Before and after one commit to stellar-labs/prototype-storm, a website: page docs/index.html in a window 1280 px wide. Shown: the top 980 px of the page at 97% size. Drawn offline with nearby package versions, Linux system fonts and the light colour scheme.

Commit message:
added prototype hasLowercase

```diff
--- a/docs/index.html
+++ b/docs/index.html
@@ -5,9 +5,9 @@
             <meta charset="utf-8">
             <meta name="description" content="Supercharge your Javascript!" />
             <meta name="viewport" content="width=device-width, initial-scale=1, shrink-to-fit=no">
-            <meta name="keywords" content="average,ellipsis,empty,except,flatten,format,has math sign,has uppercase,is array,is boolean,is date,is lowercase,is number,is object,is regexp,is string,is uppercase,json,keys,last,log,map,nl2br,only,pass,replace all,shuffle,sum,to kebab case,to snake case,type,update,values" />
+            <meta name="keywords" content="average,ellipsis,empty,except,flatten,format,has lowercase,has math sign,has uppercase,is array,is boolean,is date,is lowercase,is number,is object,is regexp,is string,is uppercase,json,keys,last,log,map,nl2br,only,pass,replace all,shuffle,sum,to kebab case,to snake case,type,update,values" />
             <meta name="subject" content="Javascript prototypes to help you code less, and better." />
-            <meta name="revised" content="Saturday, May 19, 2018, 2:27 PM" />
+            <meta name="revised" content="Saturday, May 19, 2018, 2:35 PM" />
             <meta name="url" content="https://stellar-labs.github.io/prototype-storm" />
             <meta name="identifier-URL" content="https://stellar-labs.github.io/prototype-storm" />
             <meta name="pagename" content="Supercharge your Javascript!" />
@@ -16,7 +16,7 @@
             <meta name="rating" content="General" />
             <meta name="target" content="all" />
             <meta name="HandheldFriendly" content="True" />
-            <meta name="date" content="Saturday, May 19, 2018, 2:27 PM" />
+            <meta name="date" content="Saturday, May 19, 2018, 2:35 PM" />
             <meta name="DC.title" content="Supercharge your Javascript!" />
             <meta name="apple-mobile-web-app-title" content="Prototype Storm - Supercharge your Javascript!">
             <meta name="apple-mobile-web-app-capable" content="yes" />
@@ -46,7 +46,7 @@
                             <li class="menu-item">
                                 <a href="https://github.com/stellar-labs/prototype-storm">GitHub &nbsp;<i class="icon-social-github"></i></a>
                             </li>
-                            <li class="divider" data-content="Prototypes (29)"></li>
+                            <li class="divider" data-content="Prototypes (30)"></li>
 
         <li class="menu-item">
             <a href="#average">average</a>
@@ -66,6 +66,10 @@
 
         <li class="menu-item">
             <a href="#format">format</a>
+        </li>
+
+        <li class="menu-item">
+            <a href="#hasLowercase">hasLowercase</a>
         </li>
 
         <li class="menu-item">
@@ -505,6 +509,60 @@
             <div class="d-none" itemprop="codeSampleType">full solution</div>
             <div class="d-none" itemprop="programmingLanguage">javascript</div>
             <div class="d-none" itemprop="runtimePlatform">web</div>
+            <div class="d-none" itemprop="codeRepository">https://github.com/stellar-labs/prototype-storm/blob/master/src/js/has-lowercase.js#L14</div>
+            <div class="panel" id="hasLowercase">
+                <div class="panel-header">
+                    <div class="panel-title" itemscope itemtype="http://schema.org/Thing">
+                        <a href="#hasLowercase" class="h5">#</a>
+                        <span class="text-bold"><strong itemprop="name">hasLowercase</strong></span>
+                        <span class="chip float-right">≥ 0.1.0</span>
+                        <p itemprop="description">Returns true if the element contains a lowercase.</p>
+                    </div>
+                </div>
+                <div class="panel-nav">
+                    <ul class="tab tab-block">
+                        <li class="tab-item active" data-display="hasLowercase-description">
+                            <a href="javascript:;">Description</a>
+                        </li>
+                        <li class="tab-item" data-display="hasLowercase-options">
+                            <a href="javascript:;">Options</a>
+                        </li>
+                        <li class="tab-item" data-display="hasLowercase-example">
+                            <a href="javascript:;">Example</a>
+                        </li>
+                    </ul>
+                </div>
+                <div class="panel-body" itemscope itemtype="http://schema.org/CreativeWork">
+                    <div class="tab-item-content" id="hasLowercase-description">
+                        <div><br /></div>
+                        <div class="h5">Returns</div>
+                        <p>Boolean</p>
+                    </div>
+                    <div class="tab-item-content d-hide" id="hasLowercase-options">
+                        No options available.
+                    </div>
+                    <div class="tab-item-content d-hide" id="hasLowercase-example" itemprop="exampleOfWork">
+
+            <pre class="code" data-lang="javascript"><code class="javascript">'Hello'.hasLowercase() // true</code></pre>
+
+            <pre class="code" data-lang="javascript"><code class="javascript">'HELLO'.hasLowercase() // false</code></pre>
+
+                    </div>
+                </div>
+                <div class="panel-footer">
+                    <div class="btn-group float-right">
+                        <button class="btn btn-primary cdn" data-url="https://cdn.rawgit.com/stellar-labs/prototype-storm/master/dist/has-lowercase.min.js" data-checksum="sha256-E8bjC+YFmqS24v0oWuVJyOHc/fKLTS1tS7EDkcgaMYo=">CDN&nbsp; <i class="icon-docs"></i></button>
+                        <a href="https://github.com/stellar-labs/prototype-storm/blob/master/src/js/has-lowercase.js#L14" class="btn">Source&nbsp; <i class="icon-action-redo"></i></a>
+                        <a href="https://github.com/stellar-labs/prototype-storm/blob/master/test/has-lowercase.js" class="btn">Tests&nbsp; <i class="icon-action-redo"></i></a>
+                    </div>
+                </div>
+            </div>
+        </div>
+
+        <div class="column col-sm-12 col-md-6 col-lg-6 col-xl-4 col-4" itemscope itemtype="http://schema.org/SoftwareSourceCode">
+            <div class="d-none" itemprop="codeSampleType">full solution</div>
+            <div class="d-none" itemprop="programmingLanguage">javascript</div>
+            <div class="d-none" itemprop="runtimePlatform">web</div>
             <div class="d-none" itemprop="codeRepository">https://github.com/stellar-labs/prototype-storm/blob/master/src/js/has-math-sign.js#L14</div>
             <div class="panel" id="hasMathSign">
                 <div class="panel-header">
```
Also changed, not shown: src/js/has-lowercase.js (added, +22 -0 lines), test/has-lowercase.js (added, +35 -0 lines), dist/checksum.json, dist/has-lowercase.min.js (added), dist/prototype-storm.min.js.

§

## Work instructions
Throughout the material above, find lines holding the word "icon", then copy them.

## Your response
                                 <a href="https://github.com/stellar-labs/prototype-storm">GitHub &nbsp;<i class="icon-social-github"></i></a>
+                        <button class="btn btn-primary cdn" data-url="https://cdn.rawgit.com/stellar-labs/prototype-storm/master/dist/has-lowercase.min.js" data-checksum="sha256-E8bjC+YFmqS24v0oWuVJyOHc/fKLTS1tS7EDkcgaMYo=">CDN&nbsp; <i class="icon-docs"></i></button>
+                        <a href="https://github.com/stellar-labs/prototype-storm/blob/master/src/js/has-lowercase.js#L14" class="btn">Source&nbsp; <i class="icon-action-redo"></i></a>
+                        <a href="https://github.com/stellar-labs/prototype-storm/blob/master/test/has-lowercase.js" class="btn">Tests&nbsp; <i class="icon-action-redo"></i></a>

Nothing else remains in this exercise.